Algeria is again registering a large deficit in its balance of payments this year and is making great strides towards the depletion of its foreign exchange reserves.
The new Algerian Prime Minister Abdelaziz Djerad submitted on February 13, 2020 to the National People's Assembly (APN) his “action plan”, focused “on food security, energy transition and the digital economy”. But this action plan outlined in broad outline is, according to the Prime Minister, already already limited by the fall in the receipts of hydrocarbons, principal resource of the country. Djerad says falling exports and oil prices have “worsen” the budget deficit while the trade balance showed at the end of 2019, a deficit of 10 billion dollars.
The country currently produces around one million barrels of oil per day, compared to more than 1.4 million in 2005, according to official figures. With the fall in prices, this corresponds to a 50% drop in oil revenues between 2012 and 2019, while hydrocarbons represent 92% of Algeria's exports.
Equally worrying, the domestic public debt rose from 26% of GDP in 2017 to 45% of GDP in 2019, said the Prime Minister, appointed on December 28 by President Abdelmadjid Tebboune, before the hemicycle.
The Central Bank announced in early February that the country's foreign exchange reserves had dropped to $ 62 billion at the end of 2019 from 79.88 billion at the end of 2018 and 97.22 billion at the end of 2017. These reserves should continue to decrease to reach 51.6 billion dollars at the end of 2020, according to the forecasts of the last finance law, and could at this rate, eventually run out by 2024.
The new Prime Minister has promised to clean up “the catastrophic legacy” and put an end to “excesses that characterized the management of state affairs” during the twenty years in power of deposed president Abdelaziz Bouteflika. Decades characterized by the capture and diversion of oil revenues.

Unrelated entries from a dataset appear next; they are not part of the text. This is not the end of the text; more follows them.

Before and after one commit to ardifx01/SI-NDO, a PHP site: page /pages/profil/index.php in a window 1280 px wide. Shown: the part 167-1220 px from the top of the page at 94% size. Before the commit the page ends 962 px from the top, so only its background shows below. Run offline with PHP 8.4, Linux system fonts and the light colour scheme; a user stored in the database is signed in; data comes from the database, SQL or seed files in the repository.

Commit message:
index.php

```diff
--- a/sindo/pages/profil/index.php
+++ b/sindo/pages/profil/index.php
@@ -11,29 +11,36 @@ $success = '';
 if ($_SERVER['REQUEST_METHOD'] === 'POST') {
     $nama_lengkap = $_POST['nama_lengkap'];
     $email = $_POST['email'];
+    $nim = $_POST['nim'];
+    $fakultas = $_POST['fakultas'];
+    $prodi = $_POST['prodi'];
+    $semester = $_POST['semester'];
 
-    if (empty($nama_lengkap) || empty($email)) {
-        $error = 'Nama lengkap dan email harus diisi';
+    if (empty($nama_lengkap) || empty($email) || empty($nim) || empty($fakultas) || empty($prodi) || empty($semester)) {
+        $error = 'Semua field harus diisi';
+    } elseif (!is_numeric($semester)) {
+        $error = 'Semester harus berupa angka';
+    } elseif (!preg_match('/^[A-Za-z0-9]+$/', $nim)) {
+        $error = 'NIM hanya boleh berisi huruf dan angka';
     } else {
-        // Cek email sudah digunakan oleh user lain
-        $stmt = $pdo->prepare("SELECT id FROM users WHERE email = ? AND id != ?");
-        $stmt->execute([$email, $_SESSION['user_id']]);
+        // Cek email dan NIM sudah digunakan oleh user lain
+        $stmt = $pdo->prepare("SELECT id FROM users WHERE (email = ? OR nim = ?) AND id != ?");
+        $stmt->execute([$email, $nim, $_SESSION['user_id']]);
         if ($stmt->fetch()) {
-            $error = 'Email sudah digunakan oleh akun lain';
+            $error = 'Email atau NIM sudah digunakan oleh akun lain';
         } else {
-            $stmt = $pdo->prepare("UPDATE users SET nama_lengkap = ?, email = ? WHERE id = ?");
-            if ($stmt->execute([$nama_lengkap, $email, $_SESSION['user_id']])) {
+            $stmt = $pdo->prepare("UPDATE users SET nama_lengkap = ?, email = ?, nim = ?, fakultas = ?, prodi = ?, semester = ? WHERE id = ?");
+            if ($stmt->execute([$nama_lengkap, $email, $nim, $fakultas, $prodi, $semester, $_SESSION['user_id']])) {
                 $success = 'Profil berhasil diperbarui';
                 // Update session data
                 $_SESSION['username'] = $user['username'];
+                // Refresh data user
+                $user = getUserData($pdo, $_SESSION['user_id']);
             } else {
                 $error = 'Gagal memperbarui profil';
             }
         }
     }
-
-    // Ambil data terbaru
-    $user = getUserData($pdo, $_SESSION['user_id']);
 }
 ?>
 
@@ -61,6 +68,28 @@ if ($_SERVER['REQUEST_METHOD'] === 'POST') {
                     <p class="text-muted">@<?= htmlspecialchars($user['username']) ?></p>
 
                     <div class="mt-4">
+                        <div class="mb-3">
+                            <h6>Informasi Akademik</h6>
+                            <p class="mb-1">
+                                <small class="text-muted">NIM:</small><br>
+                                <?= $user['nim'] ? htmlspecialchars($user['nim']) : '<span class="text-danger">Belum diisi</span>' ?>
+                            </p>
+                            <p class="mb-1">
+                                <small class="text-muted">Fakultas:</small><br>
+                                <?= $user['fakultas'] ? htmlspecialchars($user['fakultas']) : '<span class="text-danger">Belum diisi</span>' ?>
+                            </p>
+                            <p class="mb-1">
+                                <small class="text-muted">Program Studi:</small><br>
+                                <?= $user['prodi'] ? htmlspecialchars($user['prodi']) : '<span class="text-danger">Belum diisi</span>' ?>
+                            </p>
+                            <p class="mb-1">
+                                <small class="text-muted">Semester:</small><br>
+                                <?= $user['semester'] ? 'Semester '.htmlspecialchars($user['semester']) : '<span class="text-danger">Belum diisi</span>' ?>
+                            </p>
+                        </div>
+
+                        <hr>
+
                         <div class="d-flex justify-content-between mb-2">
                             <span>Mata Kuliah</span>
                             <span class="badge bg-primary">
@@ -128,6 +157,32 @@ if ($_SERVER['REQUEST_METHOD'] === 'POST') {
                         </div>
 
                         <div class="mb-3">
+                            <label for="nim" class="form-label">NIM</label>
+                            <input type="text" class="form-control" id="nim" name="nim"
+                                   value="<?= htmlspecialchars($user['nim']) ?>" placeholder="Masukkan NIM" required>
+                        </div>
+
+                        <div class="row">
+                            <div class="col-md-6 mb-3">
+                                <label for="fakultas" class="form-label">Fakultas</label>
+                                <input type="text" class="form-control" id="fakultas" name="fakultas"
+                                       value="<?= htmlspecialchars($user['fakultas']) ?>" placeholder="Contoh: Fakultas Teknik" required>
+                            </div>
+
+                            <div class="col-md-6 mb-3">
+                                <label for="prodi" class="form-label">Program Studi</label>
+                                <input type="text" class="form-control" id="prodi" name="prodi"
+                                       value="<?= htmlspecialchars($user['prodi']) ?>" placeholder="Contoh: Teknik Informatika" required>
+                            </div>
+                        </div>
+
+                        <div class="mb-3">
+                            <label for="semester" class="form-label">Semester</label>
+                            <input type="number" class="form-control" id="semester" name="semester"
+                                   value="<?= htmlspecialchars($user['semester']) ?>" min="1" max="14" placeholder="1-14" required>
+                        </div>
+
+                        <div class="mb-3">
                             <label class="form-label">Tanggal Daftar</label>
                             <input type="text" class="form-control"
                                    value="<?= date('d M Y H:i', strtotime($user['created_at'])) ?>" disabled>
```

Djerad has promised to break with “all the past practices in political and socio-economic governance”, having led, according to him, to a “methodical destruction of economic enterprises and the marginalization of skills”.
Pending possible “structural reforms”, which will take time to take effect, the draft budget 2020 still projects a large deficit. The expected ordinary tax revenue, ie 3,000 billion dinars (23 billion euros), will barely cover the public service wage bill, which is around 2,900 billion dinars each year.
Not to mention other accumulated deficits, such as that of the National Pension Fund (CNR) which would amount to 700 billion dinars (5.3 billion euros). A real economic and budgetary impasse which risks leading Algeria towards painful adjustments, under the caudine forks of the IMF.